[Mon Dec 11 15:54:17 CET 2017] client.apache_httpd_injector.json0 duration (s): 20    sent-msg : 339166     rate (1/s): 17919.5
[Mon Dec 11 15:54:19 CET 2017] client.apache_httpd_injector.json0 duration (s): 22    sent-msg : 375251     rate (1/s): 18032.0
[Mon Dec 11 15:54:21 CET 2017] client.apache_httpd_injector.json0 duration (s): 24    sent-msg : 411340     rate (1/s): 17998.0
[Mon Dec 11 15:54:23 CET 2017] client.apache_httpd_injector.json0 duration (s): 26    sent-msg : 447581     rate (1/s): 18074.3
[Mon Dec 11 15:54:25 CET 2017] client.apache_httpd_injector.json0 duration (s): 28    sent-msg : 483529     rate (1/s): 17972.5
[Mon Dec 11 15:54:27 CET 2017] client.apache_httpd_injector.json0 duration (s): 30    sent-msg : 519685     rate (1/s): 18076.5

We are now in an infinite loop which try to process as many log as possible. This way, we can test an end-to-end punchlets pipeline performance. To get the best result, a good practice is to let the script run at least for 5 minutes (as a warm-up) and then keep the rate as your real result.

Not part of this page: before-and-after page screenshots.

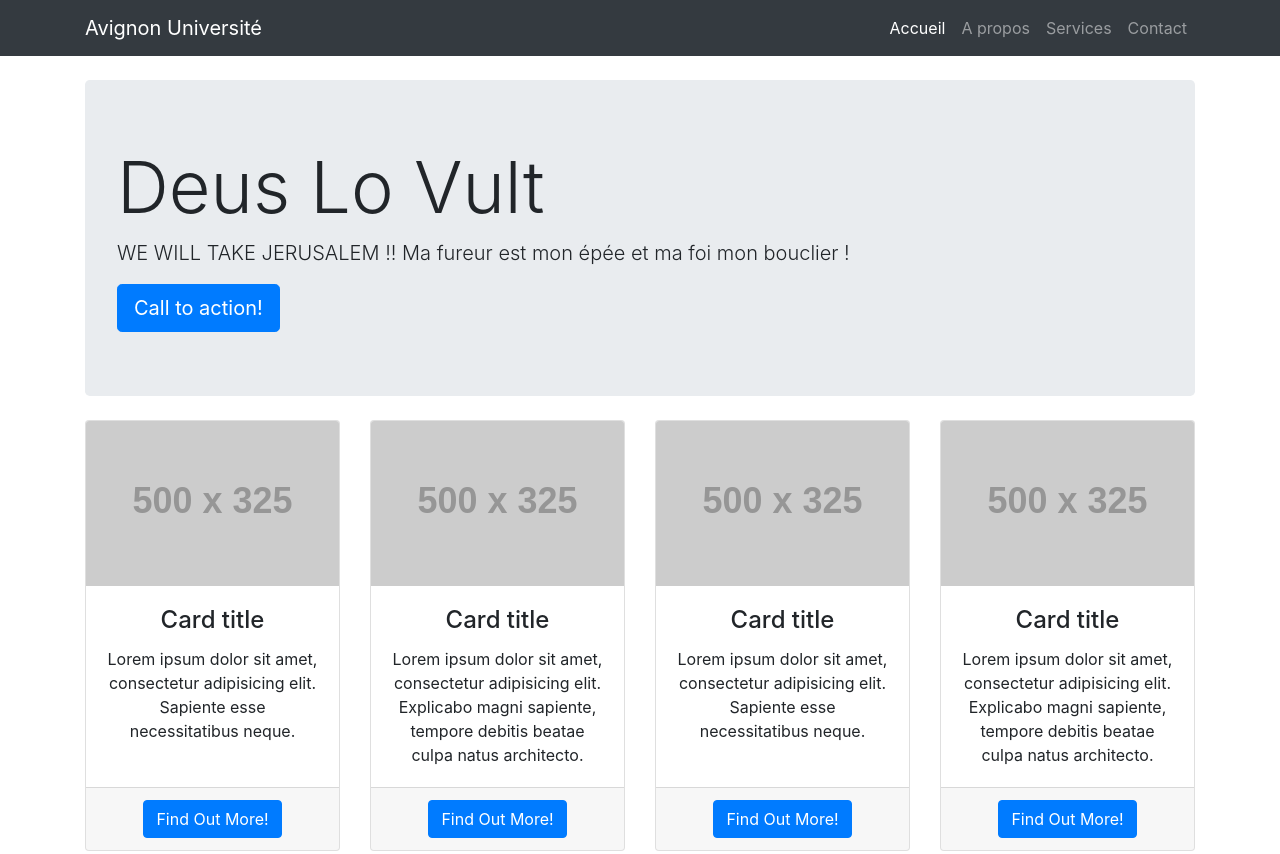
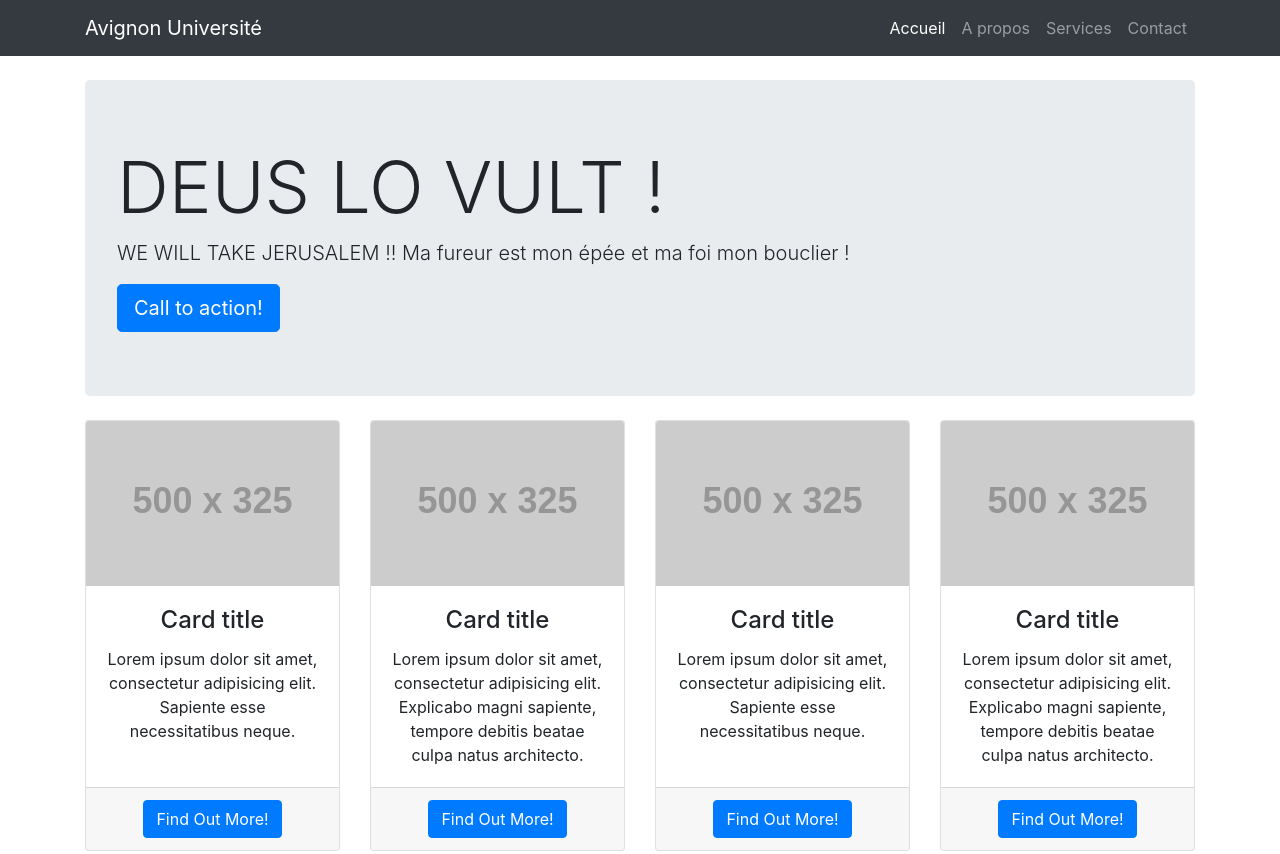
Before and after one commit to bodet/test-prod, a website: page index.html in a window 1280 px wide. Shown: the top 854 px of the page. Drawn offline with Linux system fonts and the light colour scheme; placeholder pictures from the web are drawn by us.

Commit message:
Update index.html

```diff
--- a/index.html
+++ b/index.html
@@ -53,7 +53,7 @@
 
     <!-- Jumbotron Header -->
     <header class="jumbotron my-4">
-      <h1 class="display-3">Deus Lo Vult</h1>
+      <h1 class="display-3">DEUS LO VULT !</h1>
       <p class="lead">WE WILL TAKE JERUSALEM !! Ma fureur est mon épée et ma foi mon bouclier !</p>
       <a href="#" class="btn btn-primary btn-lg">Call to action!</a>
     </header>
```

This benchmark heavily depends on your testing platform setup. This benchmark tool is not made to give absolute/reference rate but to compare new parser behaviour with others. It can be helpful to measure a parser performance after a refactoring or an improvement.

Going to production

After checking that every unit test is okay, setup a channel in your standalone that can handle your real logs (a “Single” scheme should do the job, see the examples in your Standalone) and try to send some of them into it. Check in Kibana if all you logs are as you thought, and then you can put your punchlets in the real flow.


PunchPlatform needs you, you need PunchPlatform. As your work is extremely valuable, having a standard base of punchlet parsers is our best asset. And yours:

  • If you use a standard log parser, you have the insurance of a support in case of problem. So if you manage to make your parser standard (or update), you are helped by experts;
  • If you are in need of a new parser, check first the <standardLogParsers> section. Who knows if a teammate has already done it? By contributing, you participate to this virtuous circle.

Send us to our mailing list (cf. the <contacts> section) your parsing punchlets, your header punchlets, your GROK patterns and your unit tests; if you properly followed this section, it might go standard after internal testing.